Items listed in a dataset:
--------------------
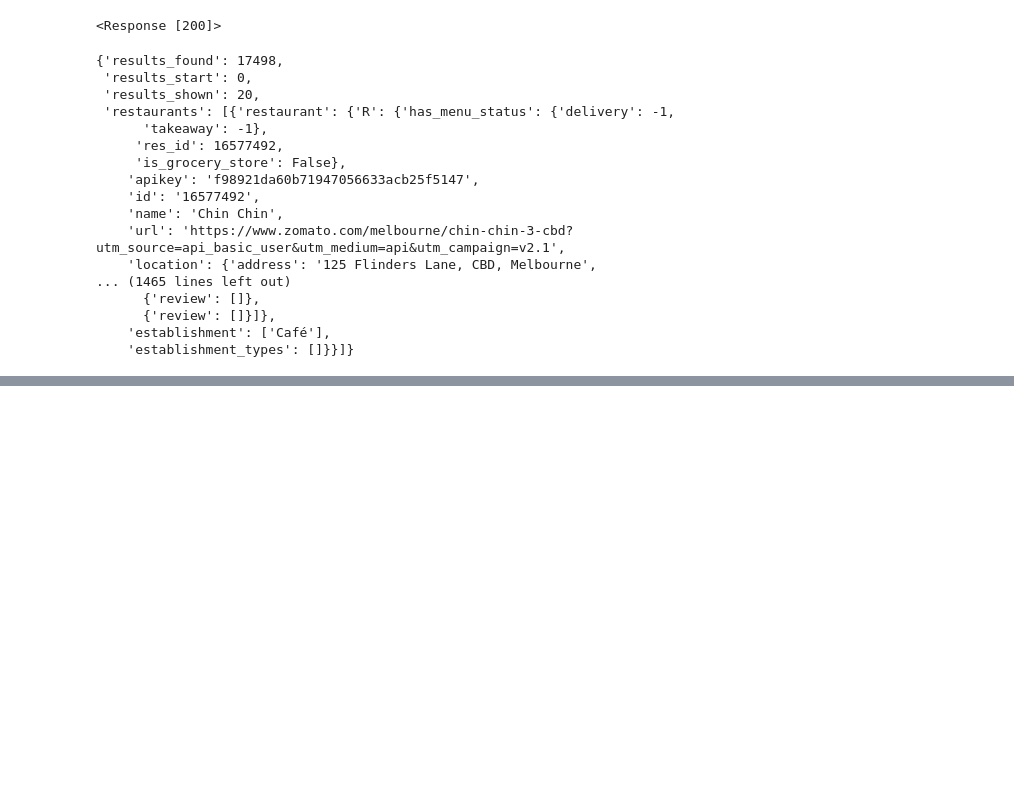
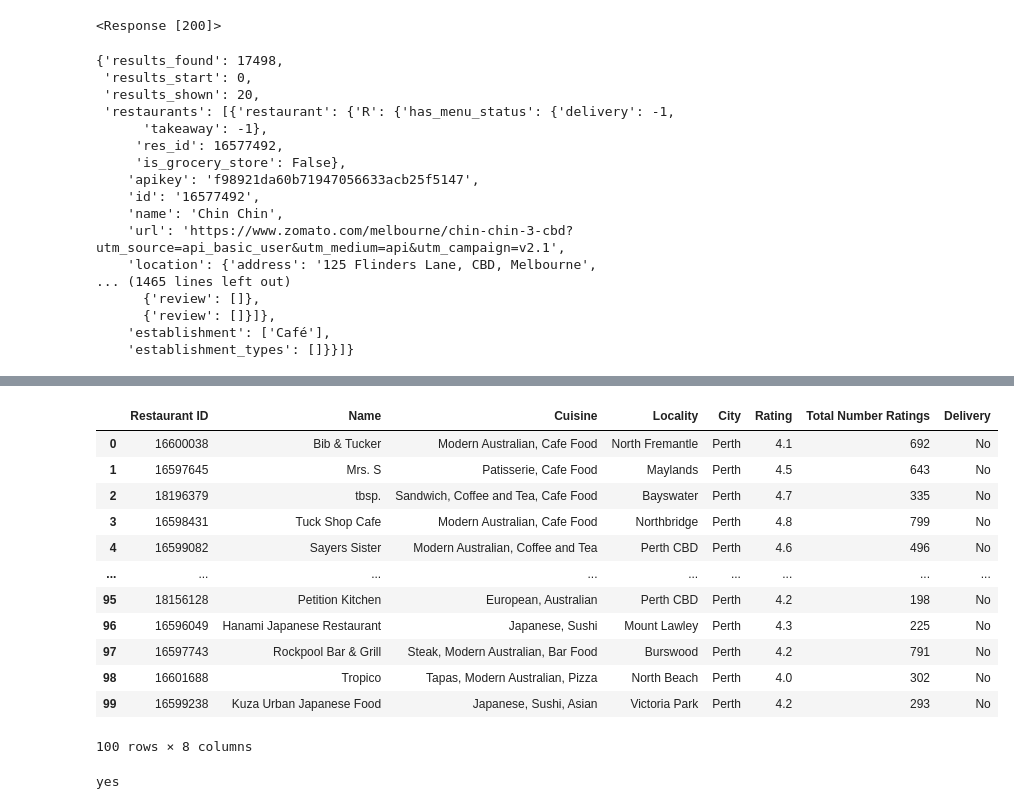
Before and after one commit to bradsmith87/project-week-1, a Jupyter notebook: pulldata.ipynb, the cells around one changed output, grey strips where cells are left out. Cells and saved outputs as stored; diff of their text form; code cells hidden in the pictures; blank space fills up the shorter version.

```diff
--- a/pulldata.ipynb
+++ b/pulldata.ipynb
@@ -48,9 +50,9 @@ rest_local_list = []
 rest_city_list = []
 rest_rate_list = []
 rest_delivery_list = []
+rest_ratenum_list = []
 
 resto_num = 20
-loop_num = 0
 show_page = 0
 
 citynum =296
@@ -65,48 +67,72 @@ for page in range(5):
             rest_cuis = data["restaurants"][count]["restaurant"]["cuisines"]
             rest_local = data["restaurants"][count]["restaurant"]["location"]["locality"]
             rest_city = data["restaurants"][count]["restaurant"]["location"]["city"]
+            rest_rate_num = data["restaurants"][count]["restaurant"]["all_reviews_count"]
             rest_rate = data["restaurants"][count]["restaurant"]["user_rating"]["aggregate_rating"]
-
             rest_delivery = data["restaurants"][count]["restaurant"]["highlights"]
-            theydelivery = False
 
             #check if current restaurant does delivery
+            theydelivery = False
             for doesdelivery in rest_delivery:
                 if doesdelivery == 'Delivery':
                     theydelivery = True
 
             if theydelivery == True:
                 rest_delivery = "Yes"
             else:
                 rest_delivery = "No"
 
             #append to list
             rest_id_list.append(rest_id)
             rest_name_list.append(rest_name)
             rest_cuis_list.append(rest_cuis)
             rest_local_list.append(rest_local)
             rest_city_list.append(rest_city)
             rest_rate_list.append(rest_rate)
+            rest_ratenum_list.append(rest_rate_num)
             rest_delivery_list.append(rest_delivery)
+
             #go to next page
             if count == 19:
                 show_page = show_page + 15
                 search_url = f"https://developers.zomato.com/api/v2.1/search?entity_id={citynum}&entity_type=city&start={show_page}"
                 data = requests.get(search_url, headers={"user-key" : apikey}).json()
                 count = 0
         except:
             print("error")
-
-restaurants_df = pd.DataFrame({
-    "Restaurant ID":rest_id_list,
-    "Name":rest_name_list,
-    "Cuisine":rest_cuis_list,
-    "Locality":rest_local_list,
-    "City":rest_city_list,
-    "Rating":rest_rate_list,
-    "Delivery":rest_delivery_list
-})
-
-
-#check delivery
-restaurants_df["Delivery"].value_counts()
+#check errors when making dataframe
+try:
+    restaurants_df = pd.DataFrame({
+        "Restaurant ID":rest_id_list,
+        "Name":rest_name_list,
+        "Cuisine":rest_cuis_list,
+        "Locality":rest_local_list,
+        "City":rest_city_list,
+        "Rating":rest_rate_list,
+        "Total Number Ratings": rest_ratenum_list,
+        "Delivery":rest_delivery_list
+    })
+except:
+    print(len(rest_id_list))
+    print(len(rest_name_list))
+    print(len(rest_cuis_list))
+    print(len(rest_local_list))
+    print(len(rest_city_list))
+    print(len(rest_rate_list))
+    print(len(rest_review_list))
+    print(len(rest_delivery_list))
+restaurants_df
+# %% [output]
+|  | Restaurant ID | Name | Cuisine | Locality | City | Rating | Total Number Ratings | Delivery |
+| 0 | 16600038 | Bib & Tucker | Modern Australian, Cafe Food | North Fremantle | Perth | 4.1 | 692 | No |
+| 1 | 16597645 | Mrs. S | Patisserie, Cafe Food | Maylands | Perth | 4.5 | 643 | No |
+| 2 | 18196379 | tbsp. | Sandwich, Coffee and Tea, Cafe Food | Bayswater | Perth | 4.7 | 335 | No |
+| 3 | 16598431 | Tuck Shop Cafe | Modern Australian, Cafe Food | Northbridge | Perth | 4.8 | 799 | No |
+| 4 | 16599082 | Sayers Sister | Modern Australian, Coffee and Tea | Perth CBD | Perth | 4.6 | 496 | No |
+| ... | ... | ... | ... | ... | ... | ... | ... | ... |
+| 95 | 18156128 | Petition Kitchen | European, Australian | Perth CBD | Perth | 4.2 | 198 | No |
+| 96 | 16596049 | Hanami Japanese Restaurant | Japanese, Sushi | Mount Lawley | Perth | 4.3 | 225 | No |
+| 97 | 16597743 | Rockpool Bar & Grill | Steak, Modern Australian, Bar Food | Burswood | Perth | 4.2 | 791 | No |
+| 98 | 16601688 | Tropico | Tapas, Modern Australian, Pizza | North Beach | Perth | 4.0 | 302 | No |
+| 99 | 16599238 | Kuza Urban Japanese Food | Japanese, Sushi, Asian | Victoria Park | Perth | 4.2 | 293 | No |
+100 rows × 8 columns
@@ -113,4 +142,5 @@ restaurants_df["Delivery"].value_counts()
 # %%
+#test looper
 rest_delivery = data["restaurants"][count]["restaurant"]["highlights"]
 rest_delivery
 delivery = False
@@ -119,6 +149,8 @@ for check in rest_delivery:
         delivery = True
 if delivery == True:
     print ("yes")
+# %% [output]
+yes
 # %%
 #multiple cities
 
```
Also changed, not shown: parts of 8 cells of this notebook, 3 other files.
--------------------
> PROBLEM DETAILS: All of the entries above should be duplicated exactly, except for the pictures.

> EXERCISE SOLUTION:
Before and after one commit to bradsmith87/project-week-1, a Jupyter notebook: pulldata.ipynb, the cells around one changed output, grey strips where cells are left out. Cells and saved outputs as stored; diff of their text form; code cells hidden in the pictures; blank space fills up the shorter version.

```diff
--- a/pulldata.ipynb
+++ b/pulldata.ipynb
@@ -48,9 +50,9 @@ rest_local_list = []
 rest_city_list = []
 rest_rate_list = []
 rest_delivery_list = []
+rest_ratenum_list = []
 
 resto_num = 20
-loop_num = 0
 show_page = 0
 
 citynum =296
@@ -65,48 +67,72 @@ for page in range(5):
             rest_cuis = data["restaurants"][count]["restaurant"]["cuisines"]
             rest_local = data["restaurants"][count]["restaurant"]["location"]["locality"]
             rest_city = data["restaurants"][count]["restaurant"]["location"]["city"]
+            rest_rate_num = data["restaurants"][count]["restaurant"]["all_reviews_count"]
             rest_rate = data["restaurants"][count]["restaurant"]["user_rating"]["aggregate_rating"]
-
             rest_delivery = data["restaurants"][count]["restaurant"]["highlights"]
-            theydelivery = False
 
             #check if current restaurant does delivery
+            theydelivery = False
             for doesdelivery in rest_delivery:
                 if doesdelivery == 'Delivery':
                     theydelivery = True
 
             if theydelivery == True:
                 rest_delivery = "Yes"
             else:
                 rest_delivery = "No"
 
             #append to list
             rest_id_list.append(rest_id)
             rest_name_list.append(rest_name)
             rest_cuis_list.append(rest_cuis)
             rest_local_list.append(rest_local)
             rest_city_list.append(rest_city)
             rest_rate_list.append(rest_rate)
+            rest_ratenum_list.append(rest_rate_num)
             rest_delivery_list.append(rest_delivery)
+
             #go to next page
             if count == 19:
                 show_page = show_page + 15
                 search_url = f"https://developers.zomato.com/api/v2.1/search?entity_id={citynum}&entity_type=city&start={show_page}"
                 data = requests.get(search_url, headers={"user-key" : apikey}).json()
                 count = 0
         except:
             print("error")
-
-restaurants_df = pd.DataFrame({
-    "Restaurant ID":rest_id_list,
-    "Name":rest_name_list,
-    "Cuisine":rest_cuis_list,
-    "Locality":rest_local_list,
-    "City":rest_city_list,
-    "Rating":rest_rate_list,
-    "Delivery":rest_delivery_list
-})
-
-
-#check delivery
-restaurants_df["Delivery"].value_counts()
+#check errors when making dataframe
+try:
+    restaurants_df = pd.DataFrame({
+        "Restaurant ID":rest_id_list,
+        "Name":rest_name_list,
+        "Cuisine":rest_cuis_list,
+        "Locality":rest_local_list,
+        "City":rest_city_list,
+        "Rating":rest_rate_list,
+        "Total Number Ratings": rest_ratenum_list,
+        "Delivery":rest_delivery_list
+    })
+except:
+    print(len(rest_id_list))
+    print(len(rest_name_list))
+    print(len(rest_cuis_list))
+    print(len(rest_local_list))
+    print(len(rest_city_list))
+    print(len(rest_rate_list))
+    print(len(rest_review_list))
+    print(len(rest_delivery_list))
+restaurants_df
+# %% [output]
+|  | Restaurant ID | Name | Cuisine | Locality | City | Rating | Total Number Ratings | Delivery |
+| 0 | 16600038 | Bib & Tucker | Modern Australian, Cafe Food | North Fremantle | Perth | 4.1 | 692 | No |
+| 1 | 16597645 | Mrs. S | Patisserie, Cafe Food | Maylands | Perth | 4.5 | 643 | No |
+| 2 | 18196379 | tbsp. | Sandwich, Coffee and Tea, Cafe Food | Bayswater | Perth | 4.7 | 335 | No |
+| 3 | 16598431 | Tuck Shop Cafe | Modern Australian, Cafe Food | Northbridge | Perth | 4.8 | 799 | No |
+| 4 | 16599082 | Sayers Sister | Modern Australian, Coffee and Tea | Perth CBD | Perth | 4.6 | 496 | No |
+| ... | ... | ... | ... | ... | ... | ... | ... | ... |
+| 95 | 18156128 | Petition Kitchen | European, Australian | Perth CBD | Perth | 4.2 | 198 | No |
+| 96 | 16596049 | Hanami Japanese Restaurant | Japanese, Sushi | Mount Lawley | Perth | 4.3 | 225 | No |
+| 97 | 16597743 | Rockpool Bar & Grill | Steak, Modern Australian, Bar Food | Burswood | Perth | 4.2 | 791 | No |
+| 98 | 16601688 | Tropico | Tapas, Modern Australian, Pizza | North Beach | Perth | 4.0 | 302 | No |
+| 99 | 16599238 | Kuza Urban Japanese Food | Japanese, Sushi, Asian | Victoria Park | Perth | 4.2 | 293 | No |
+100 rows × 8 columns
@@ -113,4 +142,5 @@ restaurants_df["Delivery"].value_counts()
 # %%
+#test looper
 rest_delivery = data["restaurants"][count]["restaurant"]["highlights"]
 rest_delivery
 delivery = False
@@ -119,6 +149,8 @@ for check in rest_delivery:
         delivery = True
 if delivery == True:
     print ("yes")
+# %% [output]
+yes
 # %%
 #multiple cities
 
```
Also changed, not shown: parts of 8 cells of this notebook, 3 other files.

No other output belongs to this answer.